What the task requires ::
In the listing below, find the line with "Also changed, not shown: 3 other files.", then repeat exactly every line from the top through that one.

┌─ Data to process

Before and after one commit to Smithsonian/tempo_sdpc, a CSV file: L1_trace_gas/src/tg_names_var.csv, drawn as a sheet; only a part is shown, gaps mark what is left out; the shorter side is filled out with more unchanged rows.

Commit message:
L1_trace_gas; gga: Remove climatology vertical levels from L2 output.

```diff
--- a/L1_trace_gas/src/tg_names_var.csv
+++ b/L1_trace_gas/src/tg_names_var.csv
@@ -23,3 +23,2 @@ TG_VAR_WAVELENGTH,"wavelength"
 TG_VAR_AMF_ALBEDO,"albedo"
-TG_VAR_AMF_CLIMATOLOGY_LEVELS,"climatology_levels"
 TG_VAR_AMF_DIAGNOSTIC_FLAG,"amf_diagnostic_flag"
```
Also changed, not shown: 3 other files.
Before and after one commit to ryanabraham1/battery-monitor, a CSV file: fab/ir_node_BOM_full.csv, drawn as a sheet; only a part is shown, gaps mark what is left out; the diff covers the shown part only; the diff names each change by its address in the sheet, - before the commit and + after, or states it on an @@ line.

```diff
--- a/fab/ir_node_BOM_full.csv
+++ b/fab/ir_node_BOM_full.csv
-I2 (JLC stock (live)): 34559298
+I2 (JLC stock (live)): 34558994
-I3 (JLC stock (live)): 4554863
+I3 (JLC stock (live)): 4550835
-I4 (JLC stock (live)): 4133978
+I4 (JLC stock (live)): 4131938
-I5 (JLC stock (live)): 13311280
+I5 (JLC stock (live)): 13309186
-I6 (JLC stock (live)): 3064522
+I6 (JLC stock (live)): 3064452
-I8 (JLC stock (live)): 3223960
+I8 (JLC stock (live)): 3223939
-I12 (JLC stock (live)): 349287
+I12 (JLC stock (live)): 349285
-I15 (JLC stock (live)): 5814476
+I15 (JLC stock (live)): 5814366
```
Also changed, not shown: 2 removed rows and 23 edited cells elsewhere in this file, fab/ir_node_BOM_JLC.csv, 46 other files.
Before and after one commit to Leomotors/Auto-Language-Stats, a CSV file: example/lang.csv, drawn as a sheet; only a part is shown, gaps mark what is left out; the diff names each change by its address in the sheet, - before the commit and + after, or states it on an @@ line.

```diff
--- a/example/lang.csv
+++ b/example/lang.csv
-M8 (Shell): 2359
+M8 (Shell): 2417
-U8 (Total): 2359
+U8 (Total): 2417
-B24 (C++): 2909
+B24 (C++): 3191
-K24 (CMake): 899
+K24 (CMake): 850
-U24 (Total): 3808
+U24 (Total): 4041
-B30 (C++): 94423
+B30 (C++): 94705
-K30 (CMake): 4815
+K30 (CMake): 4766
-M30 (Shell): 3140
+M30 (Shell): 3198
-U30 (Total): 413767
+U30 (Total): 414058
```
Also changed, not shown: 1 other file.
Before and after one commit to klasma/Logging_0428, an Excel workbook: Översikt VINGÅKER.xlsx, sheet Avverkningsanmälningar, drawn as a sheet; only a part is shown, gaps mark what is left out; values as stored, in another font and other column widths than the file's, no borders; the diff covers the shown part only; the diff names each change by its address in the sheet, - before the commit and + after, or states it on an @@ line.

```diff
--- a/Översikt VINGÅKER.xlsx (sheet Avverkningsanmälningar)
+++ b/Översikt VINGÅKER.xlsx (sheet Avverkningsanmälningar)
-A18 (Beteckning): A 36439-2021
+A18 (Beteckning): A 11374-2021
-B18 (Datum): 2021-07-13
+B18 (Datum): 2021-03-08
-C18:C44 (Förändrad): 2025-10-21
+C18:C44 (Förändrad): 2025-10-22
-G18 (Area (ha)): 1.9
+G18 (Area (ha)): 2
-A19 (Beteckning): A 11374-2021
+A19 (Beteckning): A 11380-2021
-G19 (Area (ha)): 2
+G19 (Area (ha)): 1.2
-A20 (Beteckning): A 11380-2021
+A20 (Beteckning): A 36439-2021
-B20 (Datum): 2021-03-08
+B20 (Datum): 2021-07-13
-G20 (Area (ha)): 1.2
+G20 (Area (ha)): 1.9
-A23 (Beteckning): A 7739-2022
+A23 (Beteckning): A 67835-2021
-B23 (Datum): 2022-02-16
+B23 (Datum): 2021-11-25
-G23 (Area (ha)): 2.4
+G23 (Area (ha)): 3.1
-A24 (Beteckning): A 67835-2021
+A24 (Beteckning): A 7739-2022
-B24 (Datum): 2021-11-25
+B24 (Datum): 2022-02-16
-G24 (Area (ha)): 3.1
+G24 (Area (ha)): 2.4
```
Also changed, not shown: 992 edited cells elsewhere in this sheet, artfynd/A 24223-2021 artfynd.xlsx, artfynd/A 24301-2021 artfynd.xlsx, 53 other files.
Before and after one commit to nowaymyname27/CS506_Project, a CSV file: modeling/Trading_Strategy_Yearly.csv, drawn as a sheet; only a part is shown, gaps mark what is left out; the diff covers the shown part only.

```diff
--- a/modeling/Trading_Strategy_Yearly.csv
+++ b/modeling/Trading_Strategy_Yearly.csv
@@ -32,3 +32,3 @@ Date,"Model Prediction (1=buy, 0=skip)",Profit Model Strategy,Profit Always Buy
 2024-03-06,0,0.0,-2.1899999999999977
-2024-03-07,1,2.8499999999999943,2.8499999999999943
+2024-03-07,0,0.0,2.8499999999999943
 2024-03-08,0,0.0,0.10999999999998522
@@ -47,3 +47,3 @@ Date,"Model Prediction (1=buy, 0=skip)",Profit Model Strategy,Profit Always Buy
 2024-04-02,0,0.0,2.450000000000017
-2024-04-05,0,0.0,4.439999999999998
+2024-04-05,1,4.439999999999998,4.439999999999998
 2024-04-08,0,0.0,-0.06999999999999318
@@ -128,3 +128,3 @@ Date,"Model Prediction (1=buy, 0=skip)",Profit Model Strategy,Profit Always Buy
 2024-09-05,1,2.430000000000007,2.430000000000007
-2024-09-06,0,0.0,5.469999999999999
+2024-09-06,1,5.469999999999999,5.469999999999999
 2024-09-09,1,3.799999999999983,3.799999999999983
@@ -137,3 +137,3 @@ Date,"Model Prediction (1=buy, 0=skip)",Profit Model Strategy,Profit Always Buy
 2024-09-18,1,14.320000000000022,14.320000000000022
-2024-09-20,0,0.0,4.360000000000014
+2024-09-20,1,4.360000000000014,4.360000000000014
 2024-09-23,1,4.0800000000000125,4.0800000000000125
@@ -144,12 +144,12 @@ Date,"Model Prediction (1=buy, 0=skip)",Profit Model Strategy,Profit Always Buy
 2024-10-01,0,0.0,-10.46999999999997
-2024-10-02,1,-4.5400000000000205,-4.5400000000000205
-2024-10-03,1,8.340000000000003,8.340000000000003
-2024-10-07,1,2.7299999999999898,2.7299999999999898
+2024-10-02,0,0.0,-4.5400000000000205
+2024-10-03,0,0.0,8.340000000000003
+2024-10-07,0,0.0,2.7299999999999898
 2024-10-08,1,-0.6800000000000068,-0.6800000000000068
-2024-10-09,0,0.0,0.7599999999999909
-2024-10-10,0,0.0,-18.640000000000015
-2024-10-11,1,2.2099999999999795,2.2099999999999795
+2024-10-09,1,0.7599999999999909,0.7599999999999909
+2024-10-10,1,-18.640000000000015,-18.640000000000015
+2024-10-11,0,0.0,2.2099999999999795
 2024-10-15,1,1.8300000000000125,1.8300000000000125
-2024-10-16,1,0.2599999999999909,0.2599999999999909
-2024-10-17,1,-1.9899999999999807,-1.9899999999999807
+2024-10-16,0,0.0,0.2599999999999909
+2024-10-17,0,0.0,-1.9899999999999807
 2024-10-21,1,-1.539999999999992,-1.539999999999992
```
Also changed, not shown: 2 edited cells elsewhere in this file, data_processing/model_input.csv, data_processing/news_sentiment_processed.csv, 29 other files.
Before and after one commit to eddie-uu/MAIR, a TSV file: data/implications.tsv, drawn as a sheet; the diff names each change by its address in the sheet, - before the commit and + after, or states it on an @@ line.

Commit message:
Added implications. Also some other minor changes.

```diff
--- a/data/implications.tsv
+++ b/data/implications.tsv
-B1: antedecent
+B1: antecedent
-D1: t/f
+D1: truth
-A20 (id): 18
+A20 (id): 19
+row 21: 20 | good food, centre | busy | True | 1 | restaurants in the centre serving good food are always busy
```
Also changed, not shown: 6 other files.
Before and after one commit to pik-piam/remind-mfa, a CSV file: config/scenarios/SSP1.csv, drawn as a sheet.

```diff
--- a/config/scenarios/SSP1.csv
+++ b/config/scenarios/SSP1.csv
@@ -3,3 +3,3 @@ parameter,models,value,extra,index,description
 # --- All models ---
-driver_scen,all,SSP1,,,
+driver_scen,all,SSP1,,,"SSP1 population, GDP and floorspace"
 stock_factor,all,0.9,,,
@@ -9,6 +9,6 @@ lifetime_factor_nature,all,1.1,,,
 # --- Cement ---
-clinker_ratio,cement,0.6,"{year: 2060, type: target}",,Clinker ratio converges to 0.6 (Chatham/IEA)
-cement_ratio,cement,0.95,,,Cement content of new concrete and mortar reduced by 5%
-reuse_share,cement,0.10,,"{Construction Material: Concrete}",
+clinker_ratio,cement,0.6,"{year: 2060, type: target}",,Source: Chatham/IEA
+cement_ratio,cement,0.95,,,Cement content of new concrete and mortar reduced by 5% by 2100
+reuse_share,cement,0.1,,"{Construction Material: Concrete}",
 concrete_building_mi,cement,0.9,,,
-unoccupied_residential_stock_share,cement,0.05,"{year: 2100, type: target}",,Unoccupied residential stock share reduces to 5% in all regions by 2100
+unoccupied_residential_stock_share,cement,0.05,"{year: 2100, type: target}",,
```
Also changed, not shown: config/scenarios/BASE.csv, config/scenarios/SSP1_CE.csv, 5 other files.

└─

Answer section ::
Before and after one commit to Smithsonian/tempo_sdpc, a CSV file: L1_trace_gas/src/tg_names_var.csv, drawn as a sheet; only a part is shown, gaps mark what is left out; the shorter side is filled out with more unchanged rows.

Commit message:
L1_trace_gas; gga: Remove climatology vertical levels from L2 output.

```diff
--- a/L1_trace_gas/src/tg_names_var.csv
+++ b/L1_trace_gas/src/tg_names_var.csv
@@ -23,3 +23,2 @@ TG_VAR_WAVELENGTH,"wavelength"
 TG_VAR_AMF_ALBEDO,"albedo"
-TG_VAR_AMF_CLIMATOLOGY_LEVELS,"climatology_levels"
 TG_VAR_AMF_DIAGNOSTIC_FLAG,"amf_diagnostic_flag"
```
Also changed, not shown: 3 other files.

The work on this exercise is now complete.